Excluding bonuses, earnings rose by 2.1% year-on-year, the weakest increase since July of last year and below expectations for a 2.2% rise in a Reuters poll of economist. 

That meant pay, adjusted for inflation, fell by 0.2% in the first three months of the year, the first fall since the third quarter of 2014. 

But while wage growth is weak, there are other signs of continued strength in the British labour market. 

The unemployment rate in the period between January and March unexpectedly fell to its lowest level in nearly 42 years at 4.6%. 

Economists polled by Reuters had expected the rate to remain at 4.7%. 

The number of people in work also rose by a strong 122,000, taking the employment rate to a new record of 74.8%, the Office for National Statistics said. 

The Bank of England is watching closely for signs of a pick-up in wages that could add to inflation which seems to be heading for around 3% due to the fall in the value of the pound since the Brexit referendum and as oil prices rise. 

So far the bank believes there is little pressure on most employers to raise pay sharply which could feed a more permanent inflation problem. 

Instead, the Bank of England has softened its previous forecasts for a rise in unemployment which it expects to stand at 4.7% this year, still above the level which it considers inflationary. 

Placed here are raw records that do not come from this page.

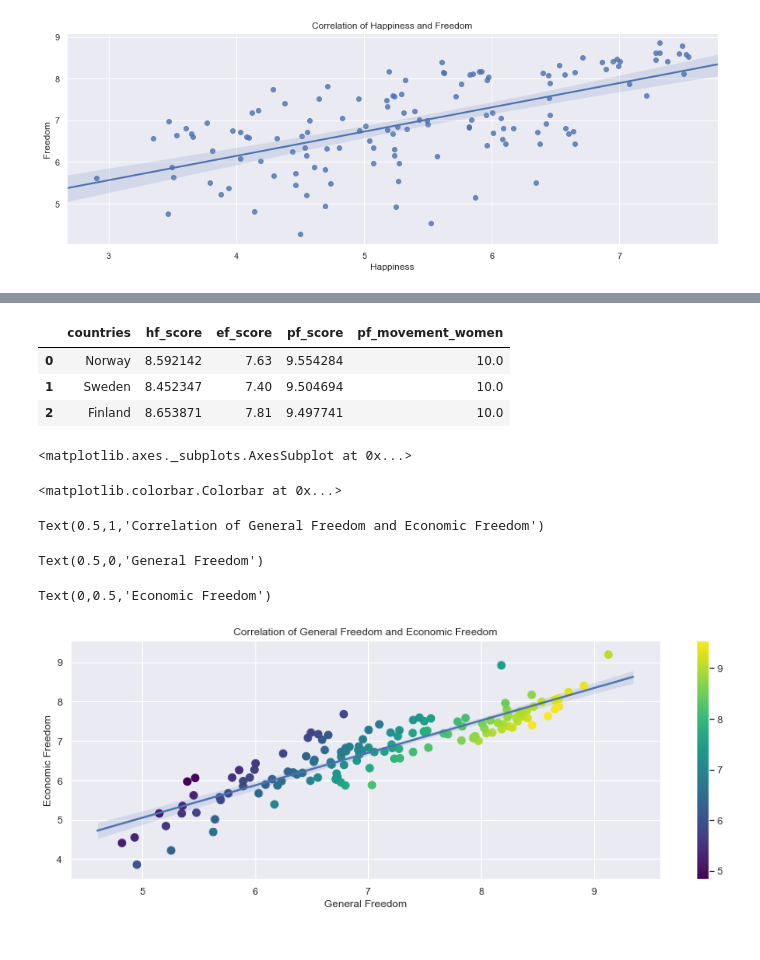
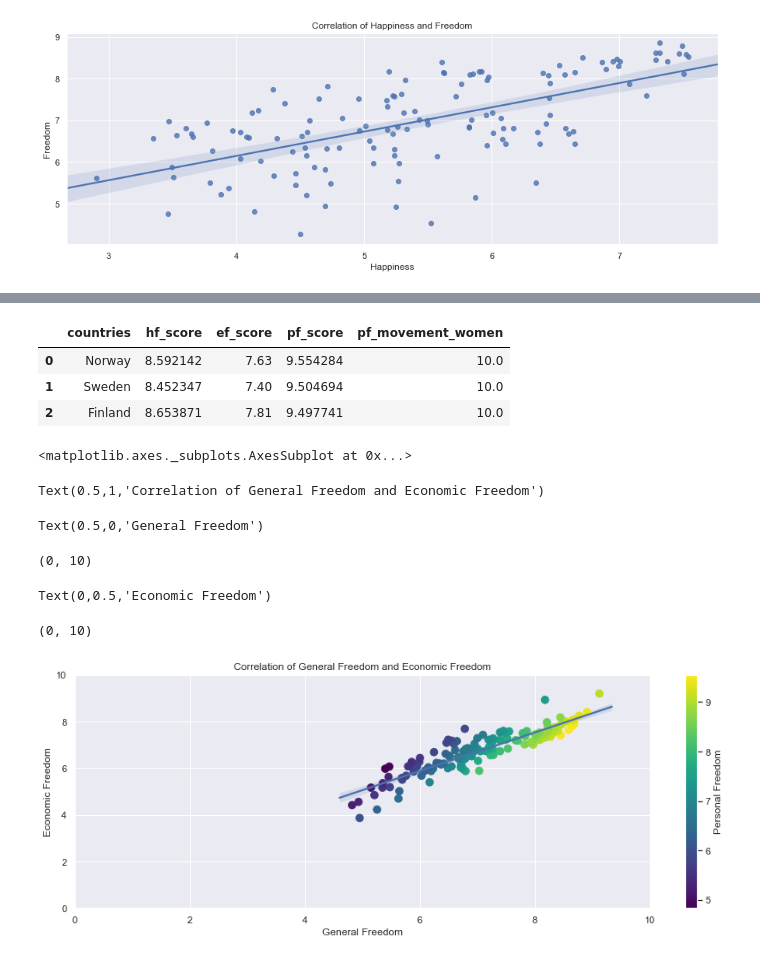
Before and after one commit to jbratcher/happiness_and_freedom, a Jupyter notebook: hfh_movement.ipynb, the cells around one changed output, grey strips where cells are left out. Saved outputs shown, nothing was run; the diff lists cells and outputs as text; code cells hidden in the pictures.

Commit message:
finshed seaborn plot refactor

```diff
--- a/hfh_movement.ipynb
+++ b/hfh_movement.ipynb
@@ -226,37 +234,41 @@ Text(0,0.5,'General Happiness')
 # %%
 # Human Freedom and Economic Freedom
 
 # colored by human freedom quartile (higher being lower value quartile)
 # hfi.plot(kind="scatter", x="hf_score", y="ef_score", c="hf_quartile", cmap="viridis")
 
 # retrieve movement data from Human Freedom Index grouped by country and ordered by movement score
 
 hfi_freedom_and_economy_data = "SELECT countries, hf_score, ef_score, pf_score, pf_movement_women FROM 'Human Freedom Index' GROUP BY countries ORDER BY pf_score DESC"
 hfi_freedom_and_economy_raw = pd.read_sql(hfi_freedom_and_economy_data, con=engine)
 hfi_freedom_and_economy = hfi_freedom_and_economy_raw.dropna()
 
 hfi_freedom_and_economy.head(3)
 
 # scatter plot analysis with linear regression
 
 fig, ax = plt.subplots(figsize=(15, 5))
 sns.regplot(x="hf_score", y="ef_score", data=hfi_freedom_and_economy)
 points = plt.scatter(hfi_freedom_and_economy["hf_score"], hfi_freedom_and_economy["ef_score"], c=hfi_freedom_and_economy["pf_score"], s=75, cmap="viridis")
-plt.colorbar(points)
+cbar = plt.colorbar(points)
+cbar.set_label("Personal Freedom")
 ax.set_title("Correlation of General Freedom and Economic Freedom")
 ax.set_xlabel("General Freedom")
+ax.set_xlim([0,10])
 ax.set_ylabel("Economic Freedom")
+ax.set_ylim([0,10])
 # %% [output]
 |  | countries | hf_score | ef_score | pf_score | pf_movement_women |
 | 0 | Norway | 8.592142 | 7.63 | 9.554284 | 10.0 |
 | 1 | Sweden | 8.452347 | 7.40 | 9.504694 | 10.0 |
 | 2 | Finland | 8.653871 | 7.81 | 9.497741 | 10.0 |
 <matplotlib.axes._subplots.AxesSubplot at 0x...>
-<matplotlib.colorbar.Colorbar at 0x...>
+Text(0.5,1,'Correlation of General Freedom and Economic Freedom')
-Text(0.5,1,'Correlation of General Freedom and Economic Freedom')
+Text(0.5,0,'General Freedom')
-Text(0.5,0,'General Freedom')
+(0, 10)
 Text(0,0.5,'Economic Freedom')
+(0, 10)
-[figure, old version]
+[figure, new version]
 # %%
 # examination as above but colored by women's personal freedome of movement (similar correlation)
 
```
Also changed, not shown: parts of 10 cells of this notebook.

A survey published earlier today showed inflation gnawed further into the budgets of British households this month, resulting in the sharpest fall in cash available to spend in two-and-a-half years. 

Earlier this week, another survey showed employers plan to increase pay by just 1% in the year ahead, the weakest rate since 2013. 

The ONS said workers' total earnings including bonuses rose by an annual 2.4% in the first quarter of 2017, edging up from growth of 2.3% in the three months to February and in line with the forecast in the Reuters poll of economists. 

The Bank of England expects wages to rise by 2% this year before picking up in 2018 and 2019. 

Data released yesterday showed UK consumer price inflation picked up speed in April to hit 2.7% and many economists think it will reach 3% soon. 

The ONS said today that the number of unemployment benefit claimants rose by 19,400 to just under 793,000 in April, slower than an increase of 33,500 in March. 

Economists taking part in the Reuters poll had expected the number of benefit claimants - which is considered to be a potential early warning sign of an economic downturn - to rise by 7,500.